“I am now an investor and author of business titles, including Unsexy Business, which launches on 12th September and is all about how you can achieve extraordinary success in very unglamorous industries.”
Despite his grit Waller admits he was very aware of his class background when he started out. He even worked on changing is accent. “I changed my accent from cockney to upper middle class. It took hundreds of hours, but I knew being a cockney and trying to sell services to the UK government was going to be tougher than the normal middle class competitor.”
Despite having to change his accent, he still feels it’s better to be poor or lower working class as you have to drive harder to succeed. “It is easier, especially financially, if you are upper middle class or from wealth of course. However, when business hits hard times, which always happens at some point, you need to dig deep and work your way out. That sort of spirit comes more naturally to working class people, I find.”
Andy Ayim is a product manager and investor in working class founder. Writing for Crunchbase, he says: “A typical start-up funding round start with a friend and family round of investment, followed by angel investors. Then venture capital funds a start-up from Series A to exit. However, there is a certain class of entrepreneur who is stumbling most at the first funding hurdle. The working class entrepreneur.”
The issue is the first funding round. People at the poorer end of the spectrum rarely have savings, and even comfortable middle class families might not have enough free in their nest egg to give a spare £10,000 to a child’s newest ‘hobby’ (which, frankly, is all it is until you can get it off the ground). That first crowdfunder, the one that appears on your Facebook (Help Jiminy raise funds for inflatable dog collars!!) will get off the ground much faster if you come from a family of bankers and lawyers than if your mum’s a teacher. Money talks, which is why so many successful business people come from families who are already loaded.
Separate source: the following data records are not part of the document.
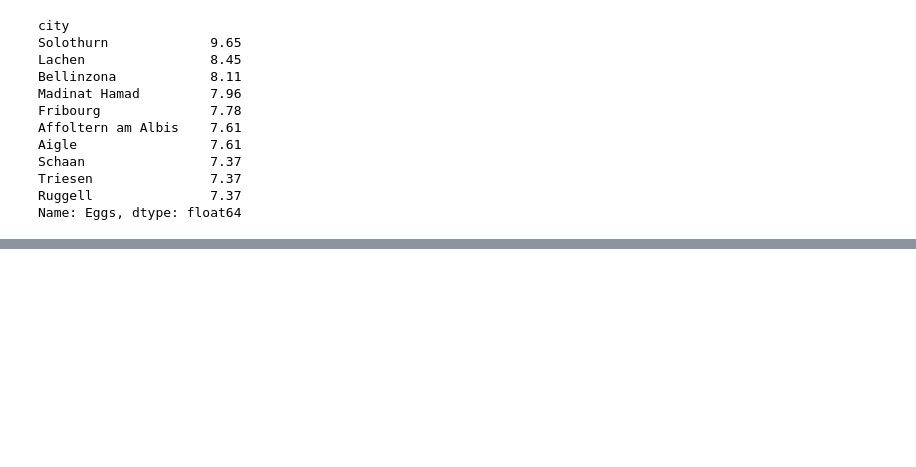
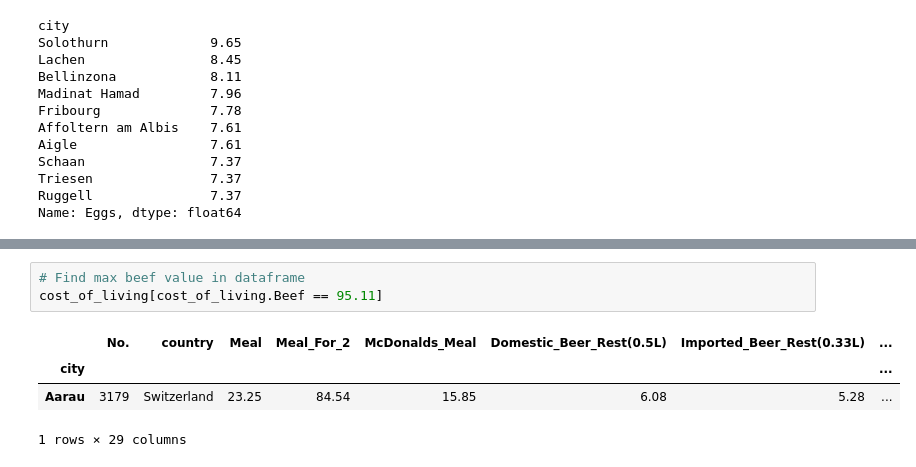
Before and after one commit to Reed-Carter/Global-Cost-of-Living, a Jupyter notebook: phil-project.ipynb, the cells around one changed output, grey strips where cells are left out. Cells and saved outputs as stored; diff of their text form; blank space fills up the shorter version.

```diff
--- a/phil-project.ipynb
+++ b/phil-project.ipynb
@@ -633,0 +643,8 @@ Name: Eggs, dtype: float64
+# %%
+# Find max beef value in dataframe
+cost_of_living[cost_of_living.Beef == 95.11]
+# %% [output]
+|  | No. | country | Meal | Meal_For_2 | McDonalds_Meal | Domestic_Beer_Rest(0.5L) | Imported_Beer_Rest(0.33L) | ... |
+| city |  |  |  |  |  |  |  | ... |
+| Aarau | 3179 | Switzerland | 23.25 | 84.54 | 15.85 | 6.08 | 5.28 | ... |
+1 rows × 29 columns
```
Also changed, not shown: parts of 4 cells of this notebook.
It sounds obvious written down, but as with all industries, the more money you have behind you, the smoother your ride will be. So how do we start enabling people from different class backgrounds to break into the start-up scene?
First of all, we need to keep talking about the diversity issue. VCs should know why it’s important to ensure those without the ability to raise money from their backgrounds get a look-in during funding rounds.
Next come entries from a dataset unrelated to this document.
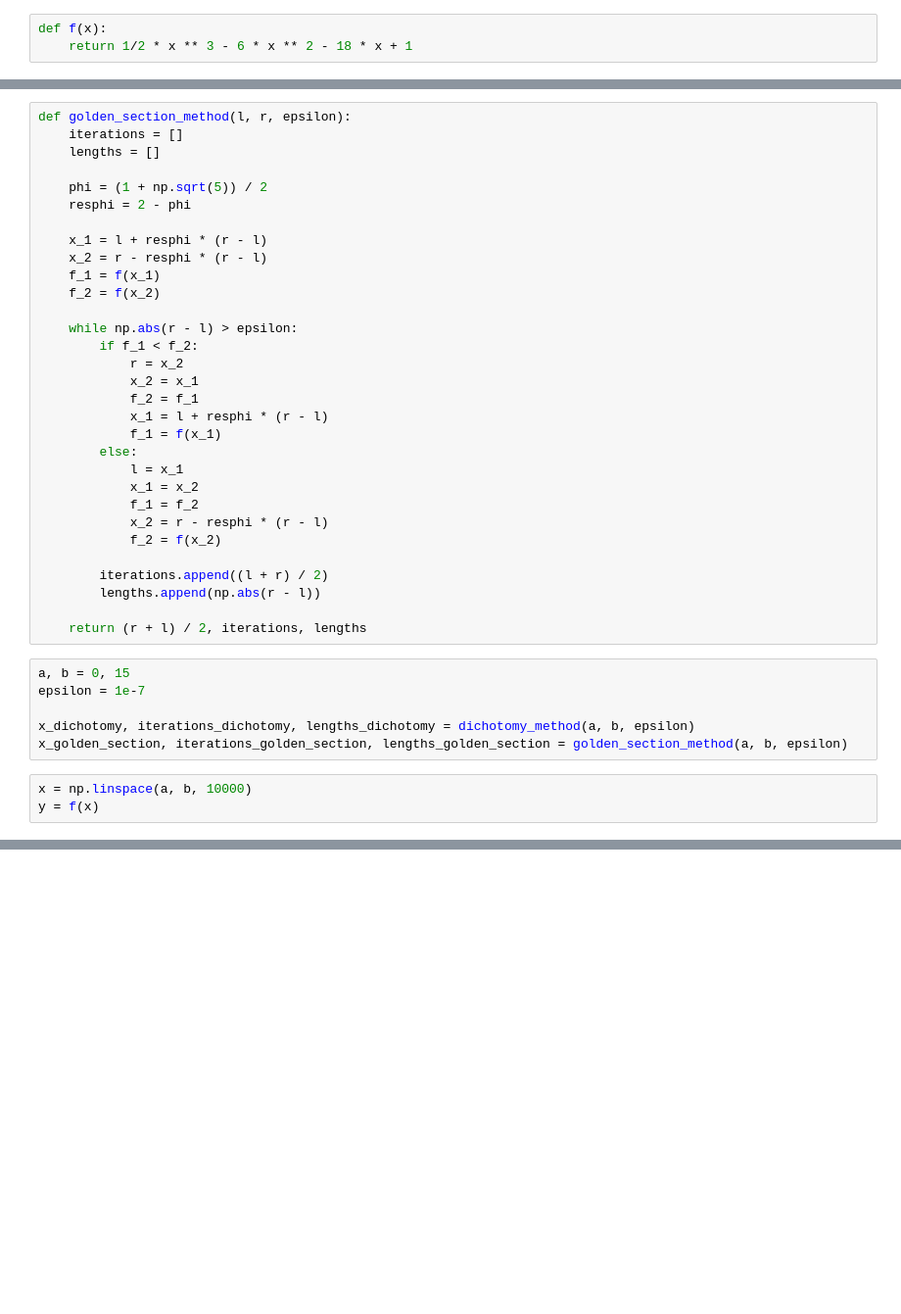
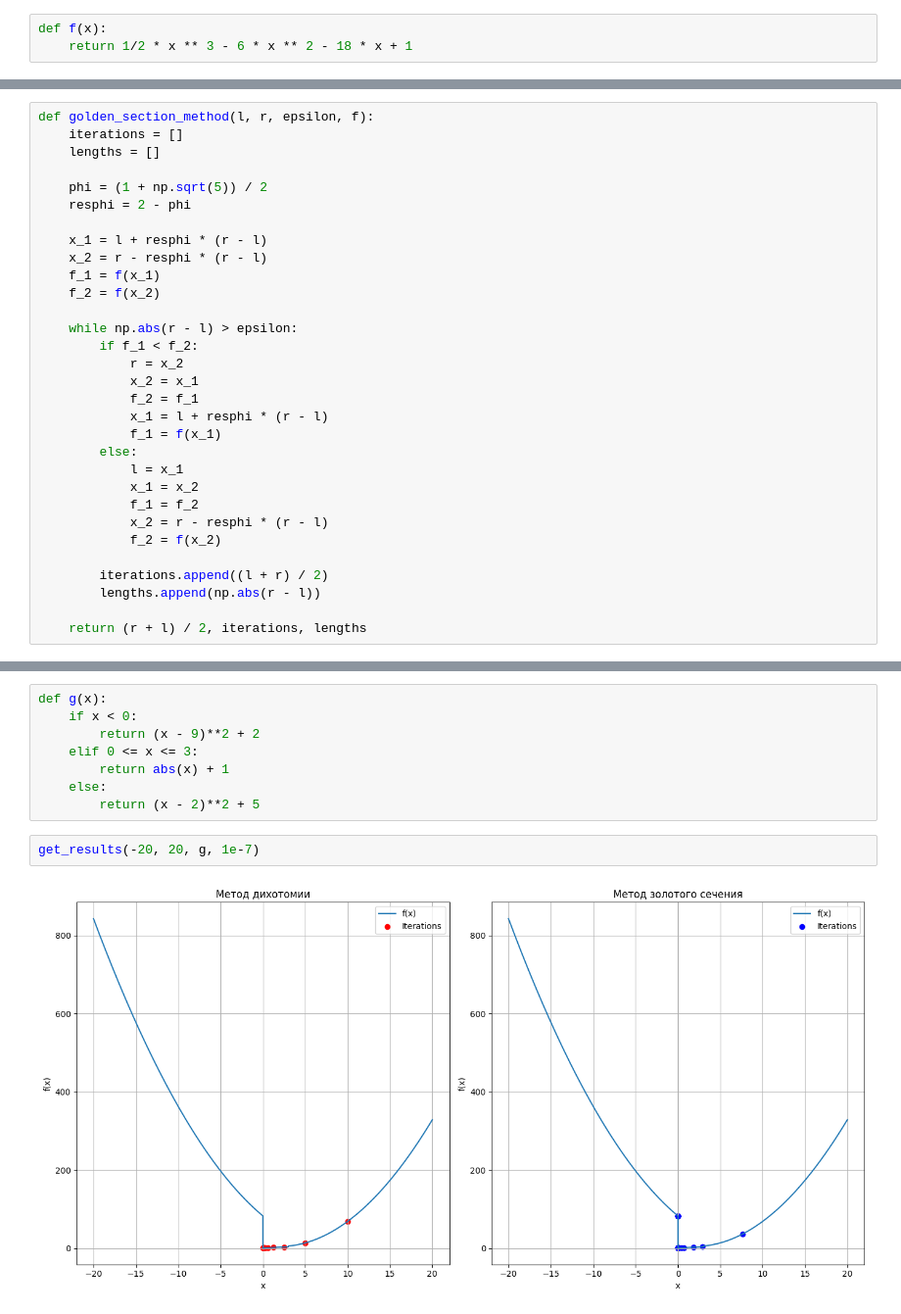
Before and after one commit to bobrnebobr/MatanLabTheBestBigHardWorkLetsDoIt, a Jupyter notebook: task1/sandbox.ipynb, the cells around one changed output, grey strips where cells are left out. Shown: that part at 98% size. Cells and saved outputs as stored; diff of their text form; blank space fills up the shorter version.

Commit message:
add another function results vizualization

```diff
--- a/task1/sandbox.ipynb
+++ b/task1/sandbox.ipynb
@@ -24,7 +24,7 @@ def dichotomy_method(a, b, epsilon):
     x_star = (a + b) / 2
     return x_star, iterations, lengths
 # %%
-def golden_section_method(l, r, epsilon):
+def golden_section_method(l, r, epsilon, f):
     iterations = []
     lengths = []
 
@@ -54,12 +54,3 @@ def golden_section_method(l, r, epsilon):
         lengths.append(np.abs(r - l))
 
     return (r + l) / 2, iterations, lengths
-# %%
-a, b = 0, 15
-epsilon = 1e-7
-
-x_dichotomy, iterations_dichotomy, lengths_dichotomy = dichotomy_method(a, b, epsilon)
-x_golden_section, iterations_golden_section, lengths_golden_section = golden_section_method(a, b, epsilon)
-# %%
-x = np.linspace(a, b, 10000)
-y = f(x)
@@ -117,0 +118,12 @@ print(f"Количество итераций: {len(iterations_golden_section)}"
+# %%
+def g(x):
+    if x < 0:
+        return (x - 9)**2 + 2
+    elif 0 <= x <= 3:
+        return abs(x) + 1
+    else:
+        return (x - 2)**2 + 5
+# %%
+get_results(-20, 20, g, 1e-7)
+# %% [output]
+[figure, added]
```
Also changed, not shown: parts of 7 cells of this notebook.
Another way to break barriers is to start eroding established preconceptions of company culture. This way people like Rich and Jamie won’t be conscious of their accents because it won’t matter anymore. Feeling like you’re different to everyone else before you’ve even opened your mouth will stop people from even trying to enter the start up scene.
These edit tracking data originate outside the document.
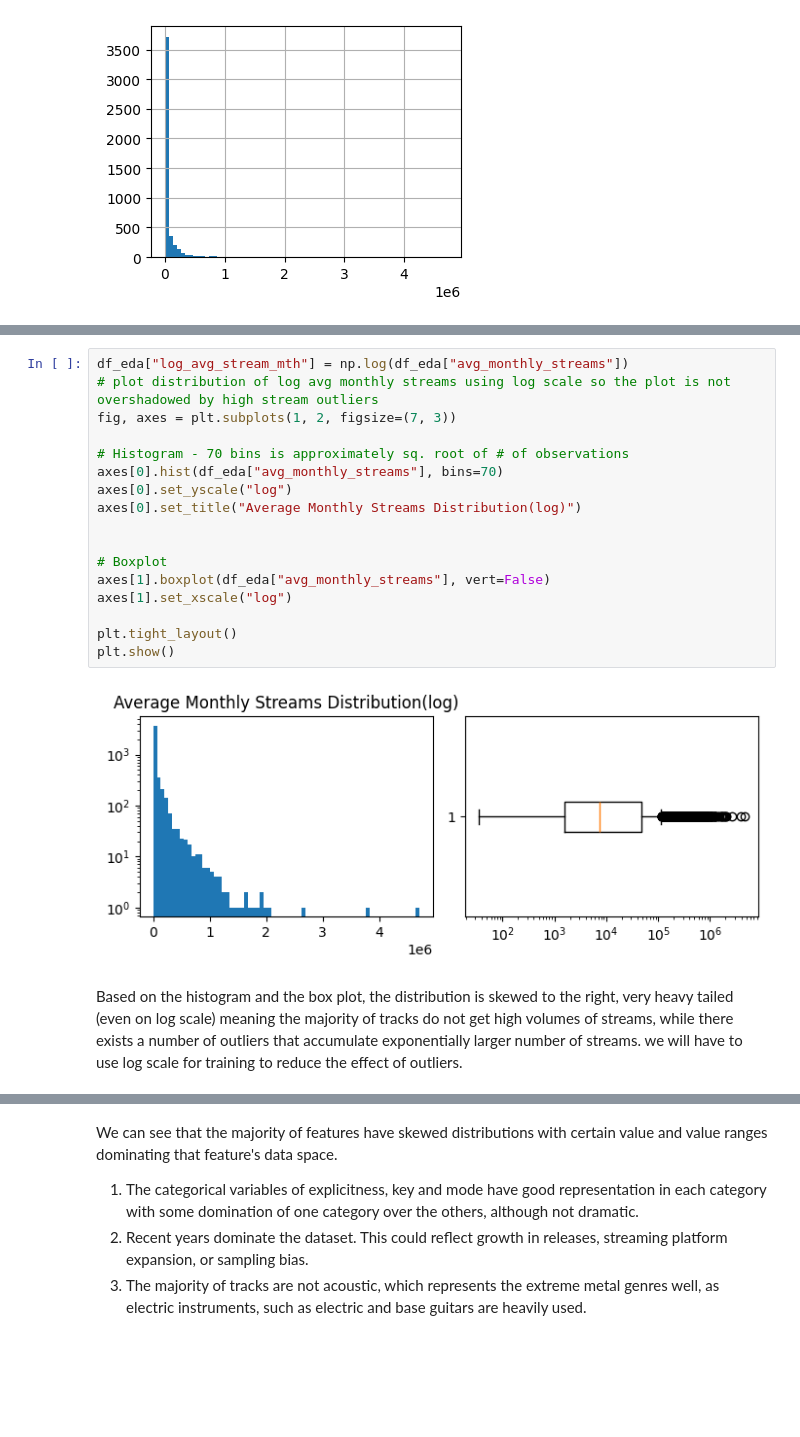
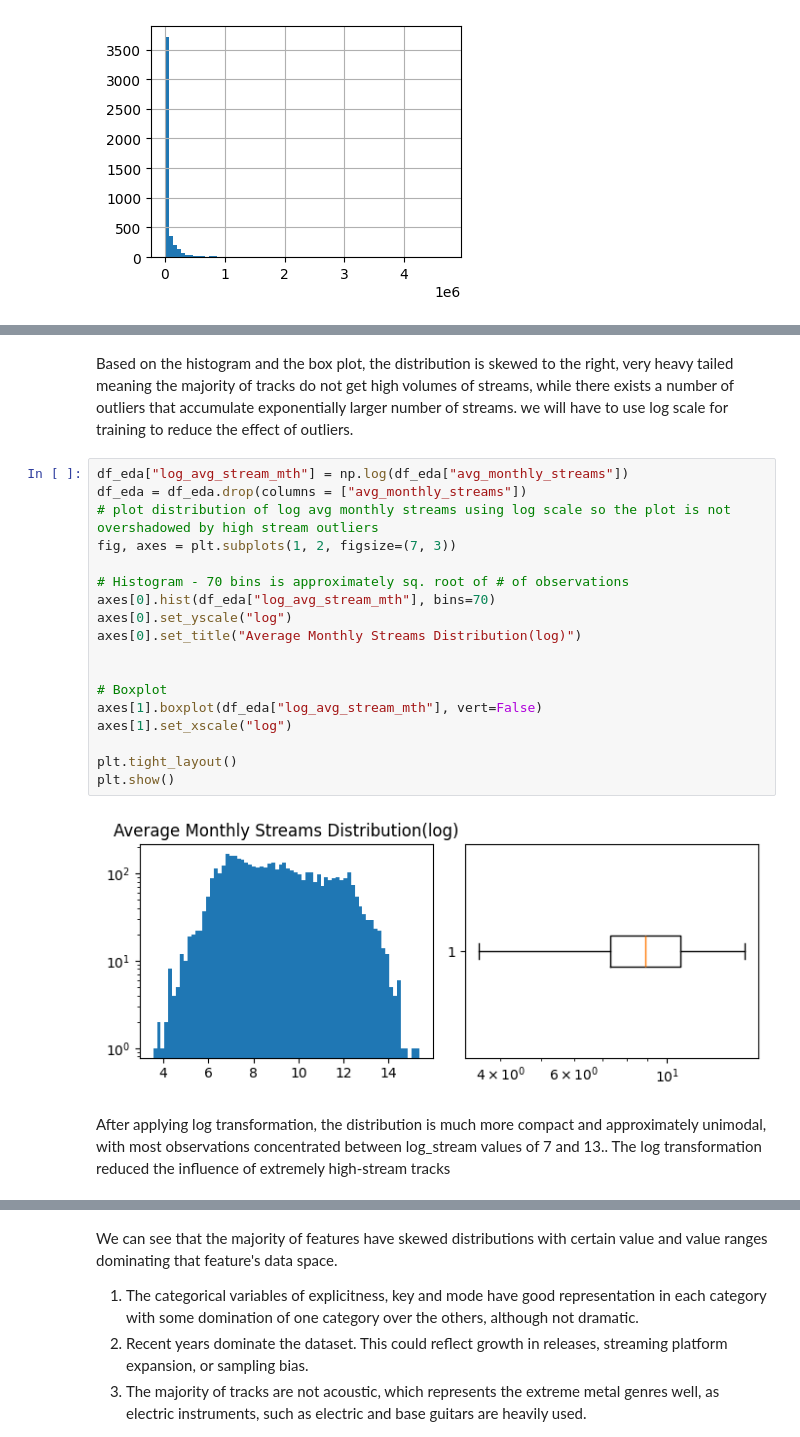
Before and after one commit to Juliana-Yakimchuk/Spotify_Popularity_Predictor, a Jupyter notebook: notebooks/00_exploration.ipynb, the cells around one changed output, grey strips where cells are left out. Drawn from its saved outputs; the diff is of its cells as text; blank space fills up the shorter version.

```diff
--- a/notebooks/00_exploration.ipynb
+++ b/notebooks/00_exploration.ipynb
@@ -895,24 +964,27 @@ We should create a column of avg_log_streams_month for EDA and potentially model
+# %% [markdown]
+Based on the histogram and the box plot, the distribution is skewed to the right, very heavy tailed meaning the majority of tracks do not get high volumes of streams, while there exists a number of outliers that accumulate exponentially larger number of streams. we will have to use log scale for training to reduce the effect of outliers.
 # %%
 df_eda["log_avg_stream_mth"] = np.log(df_eda["avg_monthly_streams"])
+df_eda = df_eda.drop(columns = ["avg_monthly_streams"])
 # plot distribution of log avg monthly streams using log scale so the plot is not overshadowed by high stream outliers
 fig, axes = plt.subplots(1, 2, figsize=(7, 3))
 
 # Histogram - 70 bins is approximately sq. root of # of observations
-axes[0].hist(df_eda["avg_monthly_streams"], bins=70)
+axes[0].hist(df_eda["log_avg_stream_mth"], bins=70)
 axes[0].set_yscale("log")
 axes[0].set_title("Average Monthly Streams Distribution(log)")
 
 
 # Boxplot
-axes[1].boxplot(df_eda["avg_monthly_streams"], vert=False)
+axes[1].boxplot(df_eda["log_avg_stream_mth"], vert=False)
 axes[1].set_xscale("log")
 
 plt.tight_layout()
 plt.show()
 # %% [output]
-[figure, old version]
+[figure, new version]
 # %% [markdown]
-Based on the histogram and the box plot, the distribution is skewed to the right, very heavy tailed (even on log scale) meaning the majority of tracks do not get high volumes of streams, while there exists a number of outliers that accumulate exponentially larger number of streams. we will have to use log scale for training to reduce the effect of outliers.
+After applying log transformation, the distribution is much more compact and approximately unimodal, with most observations concentrated between log_stream values of 7 and 13.. The log transformation reduced the influence of extremely high-stream tracks
 # %%
 # We will plot all features to get an idea of their distributions
 df_eda.iloc[:, :-2].hist(bins=50, figsize=(25, 25))
```
Also changed, not shown: parts of 49 cells of this notebook, 3 other files.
More events should be focused towards minorities. Although class is more difficult to define than say, being female or a person of colour, signposting that you’d like people who identify as working class to come to networking events is a good start.
For Rich, what would have helped the most is to have a mentor. “If I’d known from day one that there were other people like me trying to make entrepreneurship work, I wouldn’t have left that networking meeting feeling somehow ashamed with who I was. A mentor who had achieved independently and could show me there are other ways to generate success that don’t necessarily depend on tapping into dad’s banking friends. More awareness that not everyone has the same background would be brilliant.”